Sana'a, Yemen

Medical supplies and personal protective equipment for the COVID-19 response are stored in a warehouse at Sana'a International Airport. OCHA/Ahmed Haleem

The private sector continues to prove its capacity to quickly mobilize resources on the ground and strengthen emergency preparedness and recovery. In 2021, as the number of people affected by humanitarian crises continued to increase, the private sector has once again shown that it can contribute to stakeholders’ coordinated action within complex emergencies. Businesses are providing financial and in-kind contributions, including operational support.

This ranges from funding for projects identified within the GHO, to sharing expertise and core competencies. It also includes staff deployment in field operations, as well as using existing resources and infrastructure to improve the delivery of aid. The Vodafone Foundation and UNHCR have jointly established the Instant Network Schools (INS) programme, which supports access to quality, accredited digital education in Africa (see education article for further details). After a 7.2-magnitude earthquake hit Haiti in August 2021, the Alliance for Risk Management and Business Continuity, a local private sector network, played a key role in the response. Support was received from the Connecting Business initiative (CBi), a joint OCHA-UNDP project engaging the private sector in disaster management.

The private sector has been a key ally during the COVID-19 pandemic. In 2021, UNICEF, leader of the COVAX procurement and logistics operation, partnered with Microsoft’s Disaster Response Team to improve the security and infrastructure of the COVAX information hub. The hub provides key stakeholders with up-to-date information on the allocations and delivery of COVID-19 vaccines. Microsoft experts worked with UNICEF to track and monitor the distribution of vaccines from manufacturers through to local market delivery, increasing efficiencies and sharing real-time data with key stakeholders to help make critical decisions. Following the hub’s success, the project has expanded to include all COVAX partners and new types of vaccine product and service delivery information.

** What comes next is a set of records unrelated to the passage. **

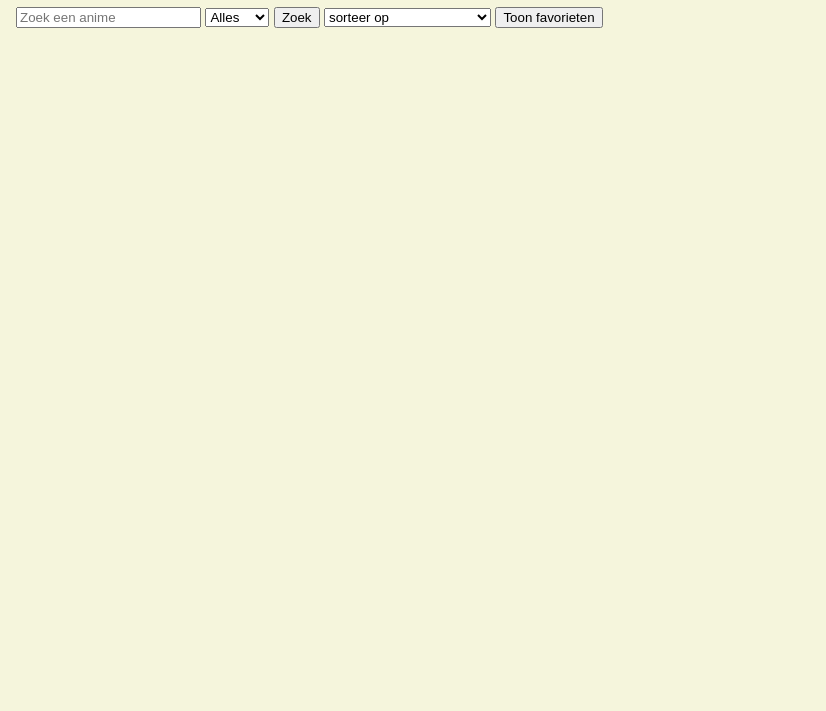
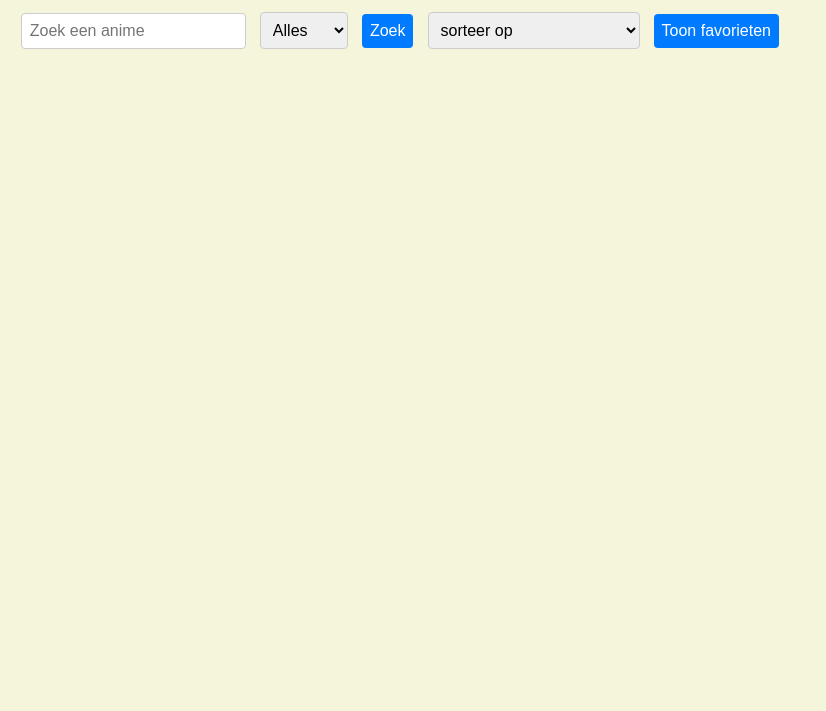
Before and after one commit to imadbvi/WEB-ADVANCED, a website built with Vite: page index.html in a window 1280 px wide. Shown: the part 89-800 px from the top of the page, without its empty margins (0-826 px from the left). Built offline with nearby package versions, Linux system fonts and the light colour scheme; no server answers.

Commit message:
layout zoekknop en filterknop

```diff
--- a/src/css/style.css
+++ b/src/css/style.css
@@ -33,3 +33,25 @@ body {
     text-align: center;
     color: #222;
   }
+
+  /* Zoekbalk en filters */
+  input[type="text"],
+  select,
+  button {
+    padding: 0.5rem;
+    margin: 0.3rem;
+    font-size: 1rem;
+    border: 1px solid #ccc;
+    border-radius: 4px;
+  }
+
+  button {
+    background-color: #007bff;
+    color: white;
+    border: none;
+    cursor: pointer;
+  }
+
+  button:hover {
+    background-color: #0056b3;
+  }
```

Engaging the private sector in local disaster management builds resilience by empowering communities and enabling a more efficient response, relying on local supply chains and economies. Since 2016, OCHA and UNDP’s CBi private sector member networks have raised more than $50 million for disaster preparedness, response and recovery activities and reached more than 15.5 million people in 17 countries.

With the increasing frequency and severity of extreme-weather events, such as flooding, the CBi network in Sri Lanka (the Asia Pacific Alliance for Disaster Management Sri Lanka) spearheaded a multi-stakeholder collaboration with the military to provide annual training in swift-water search-and-rescue operations.

Despite the demonstrated value of private sector contributions to humanitarian emergencies and achieving the SDGs, the private sector and particularly local businesses are frequently overlooked. The private sector is still far from being systematically included in humanitarian coordination systems. More needs to be done to fully leverage its expertise and contribution to principled and accountable disaster response and recovery in sudden-onset and complex emergencies, whether in natural hazards, or human-made conflicts and pandemics. 

Further reading